Death toll in Syria enclave tops 500 after UN delays truce vote
New air strikes on the Syrian rebel enclave of Eastern Ghouta on Saturday took the civilian death toll from seven days of devastating bombardment to more than 500 after the United Nations again delayed a vote on a ceasefire.
More than 120 children are said to have been among the dead in the bombing campaign that the government launched last Sunday on the enclave just outside Damascus, the Syrian Observatory for Human Rights said.
The Britain-based monitor of the war said at least 29 civilians were killed in Saturday’s strikes, including 17 in the main town of Douma.
It claimed the strikes were being carried out by Syrian and Russian forces.
Moscow has denied any direct involvement.
US President Donald Trump on Friday said Russia’s alleged actions in Syria were a “disgrace”.

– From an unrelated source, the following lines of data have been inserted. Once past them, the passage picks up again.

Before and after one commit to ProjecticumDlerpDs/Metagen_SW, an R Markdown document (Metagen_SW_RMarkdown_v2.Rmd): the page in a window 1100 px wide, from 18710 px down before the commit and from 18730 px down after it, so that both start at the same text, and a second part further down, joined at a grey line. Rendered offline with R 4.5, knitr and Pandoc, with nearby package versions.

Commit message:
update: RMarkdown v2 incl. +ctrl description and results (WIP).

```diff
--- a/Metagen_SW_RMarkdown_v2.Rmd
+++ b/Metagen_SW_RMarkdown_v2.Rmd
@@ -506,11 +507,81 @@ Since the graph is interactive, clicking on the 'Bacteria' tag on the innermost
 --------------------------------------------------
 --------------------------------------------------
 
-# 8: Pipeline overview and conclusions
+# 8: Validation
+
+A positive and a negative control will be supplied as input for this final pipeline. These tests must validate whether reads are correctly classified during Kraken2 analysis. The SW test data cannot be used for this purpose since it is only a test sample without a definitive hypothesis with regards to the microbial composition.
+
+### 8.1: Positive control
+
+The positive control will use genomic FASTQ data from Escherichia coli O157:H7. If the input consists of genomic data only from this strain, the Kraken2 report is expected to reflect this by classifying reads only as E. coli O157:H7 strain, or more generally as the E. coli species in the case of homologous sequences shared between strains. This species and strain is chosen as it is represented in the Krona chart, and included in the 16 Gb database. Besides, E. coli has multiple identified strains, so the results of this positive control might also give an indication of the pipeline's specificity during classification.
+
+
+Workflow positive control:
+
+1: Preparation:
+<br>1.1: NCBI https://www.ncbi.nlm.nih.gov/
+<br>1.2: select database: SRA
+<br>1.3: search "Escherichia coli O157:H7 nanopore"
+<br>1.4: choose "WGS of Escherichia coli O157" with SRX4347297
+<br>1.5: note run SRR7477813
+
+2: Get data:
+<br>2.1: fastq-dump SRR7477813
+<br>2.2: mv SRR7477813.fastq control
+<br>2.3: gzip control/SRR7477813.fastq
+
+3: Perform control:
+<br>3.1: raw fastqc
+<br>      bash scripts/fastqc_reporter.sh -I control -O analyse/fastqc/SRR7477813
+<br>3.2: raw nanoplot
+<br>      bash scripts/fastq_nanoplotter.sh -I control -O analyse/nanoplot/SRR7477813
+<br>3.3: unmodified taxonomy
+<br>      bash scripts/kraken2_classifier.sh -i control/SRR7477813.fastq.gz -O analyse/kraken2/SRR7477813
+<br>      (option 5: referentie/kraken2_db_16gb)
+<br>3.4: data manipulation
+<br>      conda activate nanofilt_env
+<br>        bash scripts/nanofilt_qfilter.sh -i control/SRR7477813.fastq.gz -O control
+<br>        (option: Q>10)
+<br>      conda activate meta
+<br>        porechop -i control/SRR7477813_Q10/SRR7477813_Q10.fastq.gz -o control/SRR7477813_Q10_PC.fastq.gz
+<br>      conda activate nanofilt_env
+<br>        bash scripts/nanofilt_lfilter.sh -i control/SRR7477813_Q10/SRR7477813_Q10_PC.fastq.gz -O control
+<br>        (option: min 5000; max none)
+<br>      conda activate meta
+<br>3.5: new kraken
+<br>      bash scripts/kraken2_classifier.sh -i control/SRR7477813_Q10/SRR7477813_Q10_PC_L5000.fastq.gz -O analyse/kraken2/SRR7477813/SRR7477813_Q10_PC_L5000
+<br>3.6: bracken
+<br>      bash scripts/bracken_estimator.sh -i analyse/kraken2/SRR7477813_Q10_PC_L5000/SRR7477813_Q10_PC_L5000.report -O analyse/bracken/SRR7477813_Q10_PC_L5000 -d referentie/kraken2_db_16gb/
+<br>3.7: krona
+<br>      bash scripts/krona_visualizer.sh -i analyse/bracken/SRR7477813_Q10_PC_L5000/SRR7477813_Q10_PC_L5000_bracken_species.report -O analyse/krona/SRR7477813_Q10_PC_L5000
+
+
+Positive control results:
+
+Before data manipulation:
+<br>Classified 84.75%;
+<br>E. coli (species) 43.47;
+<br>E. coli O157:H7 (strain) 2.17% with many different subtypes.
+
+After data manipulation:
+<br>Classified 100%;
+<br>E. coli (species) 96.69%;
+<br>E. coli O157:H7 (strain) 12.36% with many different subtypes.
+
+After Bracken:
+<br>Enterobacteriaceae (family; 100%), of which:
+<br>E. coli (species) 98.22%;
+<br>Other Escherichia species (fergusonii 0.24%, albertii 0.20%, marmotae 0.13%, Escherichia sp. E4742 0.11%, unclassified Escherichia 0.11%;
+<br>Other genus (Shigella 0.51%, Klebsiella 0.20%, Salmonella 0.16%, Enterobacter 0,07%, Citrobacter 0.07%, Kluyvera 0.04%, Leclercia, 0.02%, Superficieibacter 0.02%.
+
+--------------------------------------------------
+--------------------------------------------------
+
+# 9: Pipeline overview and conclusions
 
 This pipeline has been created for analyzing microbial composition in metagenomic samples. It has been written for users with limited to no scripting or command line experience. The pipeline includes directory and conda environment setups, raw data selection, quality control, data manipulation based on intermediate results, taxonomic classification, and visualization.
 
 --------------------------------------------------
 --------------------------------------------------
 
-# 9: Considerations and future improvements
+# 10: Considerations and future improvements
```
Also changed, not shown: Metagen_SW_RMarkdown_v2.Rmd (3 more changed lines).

The UN Security Council was due to vote on Friday on a resolution calling for a month-long ceasefire to allow aid deliveries and the evacuation of seriously wounded civilians.
But the vote was postponed until overnight on Saturday, as Western powers bickered with Russia over the wording.
Control of Eastern Ghouta is shared between two Islamist factions and Syria’s former al-Qaeda affiliate. Russia insists there can be no ceasefire with extremists or their allies.
Russia has been pressing for a negotiated withdrawal of rebel fighters and their families but all three rebel groups have refused.
The Western-backed rebels have been firing back into Damascus, where a hospital was hit on Friday, state news agency SANA reported.
At least 16 civilians have been killed in eastern districts of the capital since Sunday, according to state media, and many residents have sought temporary accommodation elsewhere for fear of a further intensification of the fighting.
Negotiations have stumbled over a key provision of the draft resolution that specifies when the ceasefire will begin.